**** RECORDS FOR THIS TASK ****

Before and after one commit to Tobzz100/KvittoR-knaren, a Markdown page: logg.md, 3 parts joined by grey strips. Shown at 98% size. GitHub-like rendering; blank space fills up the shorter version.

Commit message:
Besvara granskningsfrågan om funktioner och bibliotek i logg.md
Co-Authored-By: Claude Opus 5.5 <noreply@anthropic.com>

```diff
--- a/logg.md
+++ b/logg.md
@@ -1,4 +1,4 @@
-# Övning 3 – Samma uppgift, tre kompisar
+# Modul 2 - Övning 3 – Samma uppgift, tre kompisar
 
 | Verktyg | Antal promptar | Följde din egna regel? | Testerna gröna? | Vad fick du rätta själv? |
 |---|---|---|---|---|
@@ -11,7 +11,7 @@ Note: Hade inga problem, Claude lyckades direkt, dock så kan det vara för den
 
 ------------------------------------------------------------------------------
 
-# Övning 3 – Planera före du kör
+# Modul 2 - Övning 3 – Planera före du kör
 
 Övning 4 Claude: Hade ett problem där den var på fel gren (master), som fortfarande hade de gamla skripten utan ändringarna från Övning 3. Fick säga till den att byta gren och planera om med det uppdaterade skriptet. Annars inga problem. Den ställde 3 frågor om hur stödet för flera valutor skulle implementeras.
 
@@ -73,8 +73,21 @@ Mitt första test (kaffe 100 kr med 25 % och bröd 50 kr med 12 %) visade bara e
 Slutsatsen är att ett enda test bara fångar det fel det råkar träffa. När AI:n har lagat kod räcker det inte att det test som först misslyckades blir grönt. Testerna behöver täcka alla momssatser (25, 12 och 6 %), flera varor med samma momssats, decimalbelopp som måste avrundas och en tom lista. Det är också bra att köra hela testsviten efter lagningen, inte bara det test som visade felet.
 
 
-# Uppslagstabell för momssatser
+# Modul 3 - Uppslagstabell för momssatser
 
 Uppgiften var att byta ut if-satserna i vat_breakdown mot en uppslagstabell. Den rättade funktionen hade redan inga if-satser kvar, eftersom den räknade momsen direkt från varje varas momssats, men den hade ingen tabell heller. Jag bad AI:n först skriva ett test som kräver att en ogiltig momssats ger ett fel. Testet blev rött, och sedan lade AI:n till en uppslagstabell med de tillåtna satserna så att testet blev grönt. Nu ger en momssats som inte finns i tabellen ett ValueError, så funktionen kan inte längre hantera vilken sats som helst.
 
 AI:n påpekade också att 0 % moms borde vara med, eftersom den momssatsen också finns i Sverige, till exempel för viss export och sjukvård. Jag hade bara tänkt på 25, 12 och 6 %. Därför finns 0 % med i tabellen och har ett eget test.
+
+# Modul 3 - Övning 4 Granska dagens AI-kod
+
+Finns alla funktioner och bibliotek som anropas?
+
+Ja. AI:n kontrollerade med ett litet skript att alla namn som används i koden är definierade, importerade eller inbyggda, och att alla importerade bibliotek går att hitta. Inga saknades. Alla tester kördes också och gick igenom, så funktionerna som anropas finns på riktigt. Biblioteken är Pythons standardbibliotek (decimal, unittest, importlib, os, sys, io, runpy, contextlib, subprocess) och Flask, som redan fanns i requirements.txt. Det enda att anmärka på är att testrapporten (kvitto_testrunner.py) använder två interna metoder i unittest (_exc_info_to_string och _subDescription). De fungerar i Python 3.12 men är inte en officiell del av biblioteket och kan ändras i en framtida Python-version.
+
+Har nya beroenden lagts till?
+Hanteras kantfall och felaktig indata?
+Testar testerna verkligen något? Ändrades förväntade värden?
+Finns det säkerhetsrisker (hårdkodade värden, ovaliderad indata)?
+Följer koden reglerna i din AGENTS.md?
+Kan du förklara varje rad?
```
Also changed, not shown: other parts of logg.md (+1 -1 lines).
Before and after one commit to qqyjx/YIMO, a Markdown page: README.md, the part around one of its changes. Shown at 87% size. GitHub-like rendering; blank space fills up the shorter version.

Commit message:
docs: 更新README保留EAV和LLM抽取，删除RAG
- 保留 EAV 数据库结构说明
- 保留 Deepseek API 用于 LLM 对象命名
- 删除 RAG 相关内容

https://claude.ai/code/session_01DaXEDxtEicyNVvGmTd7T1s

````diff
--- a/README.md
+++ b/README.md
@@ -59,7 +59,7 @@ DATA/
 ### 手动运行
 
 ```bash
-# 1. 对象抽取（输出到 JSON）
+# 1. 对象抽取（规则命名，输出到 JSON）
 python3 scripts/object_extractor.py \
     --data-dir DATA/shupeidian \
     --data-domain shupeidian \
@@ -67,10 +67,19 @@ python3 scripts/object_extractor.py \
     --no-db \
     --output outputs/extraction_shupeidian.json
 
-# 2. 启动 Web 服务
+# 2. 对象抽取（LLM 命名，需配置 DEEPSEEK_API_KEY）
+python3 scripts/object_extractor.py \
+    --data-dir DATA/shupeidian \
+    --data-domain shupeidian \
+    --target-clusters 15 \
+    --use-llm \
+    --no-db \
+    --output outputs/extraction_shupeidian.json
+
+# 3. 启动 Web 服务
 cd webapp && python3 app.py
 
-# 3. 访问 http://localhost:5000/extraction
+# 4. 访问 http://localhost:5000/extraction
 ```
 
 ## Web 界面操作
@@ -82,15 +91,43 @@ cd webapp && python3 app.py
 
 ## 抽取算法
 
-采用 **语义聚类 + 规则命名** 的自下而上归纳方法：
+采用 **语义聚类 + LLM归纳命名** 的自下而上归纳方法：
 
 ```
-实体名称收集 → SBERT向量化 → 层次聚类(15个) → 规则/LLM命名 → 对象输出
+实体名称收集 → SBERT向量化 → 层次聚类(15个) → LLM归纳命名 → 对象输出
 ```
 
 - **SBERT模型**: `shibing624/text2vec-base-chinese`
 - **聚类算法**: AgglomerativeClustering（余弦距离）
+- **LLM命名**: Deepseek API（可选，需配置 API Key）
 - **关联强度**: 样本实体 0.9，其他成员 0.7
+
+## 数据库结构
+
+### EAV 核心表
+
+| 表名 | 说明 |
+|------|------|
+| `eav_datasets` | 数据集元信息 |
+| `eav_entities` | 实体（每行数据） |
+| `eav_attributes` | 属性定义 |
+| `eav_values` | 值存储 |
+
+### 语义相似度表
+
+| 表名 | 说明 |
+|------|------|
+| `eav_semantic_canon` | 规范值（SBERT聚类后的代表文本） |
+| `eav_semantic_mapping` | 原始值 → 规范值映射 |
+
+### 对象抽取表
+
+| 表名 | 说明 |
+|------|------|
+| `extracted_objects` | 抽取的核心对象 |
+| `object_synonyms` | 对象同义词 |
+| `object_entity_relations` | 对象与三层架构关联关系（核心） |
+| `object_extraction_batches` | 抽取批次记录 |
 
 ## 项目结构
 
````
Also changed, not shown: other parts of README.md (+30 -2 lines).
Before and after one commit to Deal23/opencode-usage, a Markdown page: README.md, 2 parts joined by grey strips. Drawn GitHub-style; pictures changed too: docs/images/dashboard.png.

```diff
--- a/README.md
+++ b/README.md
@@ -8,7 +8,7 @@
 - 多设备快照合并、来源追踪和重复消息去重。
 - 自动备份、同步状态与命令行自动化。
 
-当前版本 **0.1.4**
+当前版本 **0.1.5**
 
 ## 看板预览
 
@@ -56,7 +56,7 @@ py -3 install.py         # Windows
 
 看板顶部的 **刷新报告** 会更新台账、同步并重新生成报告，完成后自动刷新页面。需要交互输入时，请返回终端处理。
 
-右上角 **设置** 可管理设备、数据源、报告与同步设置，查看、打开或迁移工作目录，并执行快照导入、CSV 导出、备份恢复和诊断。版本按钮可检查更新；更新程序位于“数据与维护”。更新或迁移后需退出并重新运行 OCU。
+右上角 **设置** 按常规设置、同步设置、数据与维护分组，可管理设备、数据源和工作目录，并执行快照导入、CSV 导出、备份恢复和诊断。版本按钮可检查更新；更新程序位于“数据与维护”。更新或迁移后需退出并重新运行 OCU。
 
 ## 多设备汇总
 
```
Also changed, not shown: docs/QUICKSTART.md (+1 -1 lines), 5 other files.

****

** ABOUT THIS TASK **
Keep to the lines above, from the first one through the line where "Besvara granskningsfrågan om" appears, and copy them exactly.

** RESPONSE **
Before and after one commit to Tobzz100/KvittoR-knaren, a Markdown page: logg.md, 3 parts joined by grey strips. Shown at 98% size. GitHub-like rendering; blank space fills up the shorter version.

Commit message:
Besvara granskningsfrågan om funktioner och bibliotek i logg.md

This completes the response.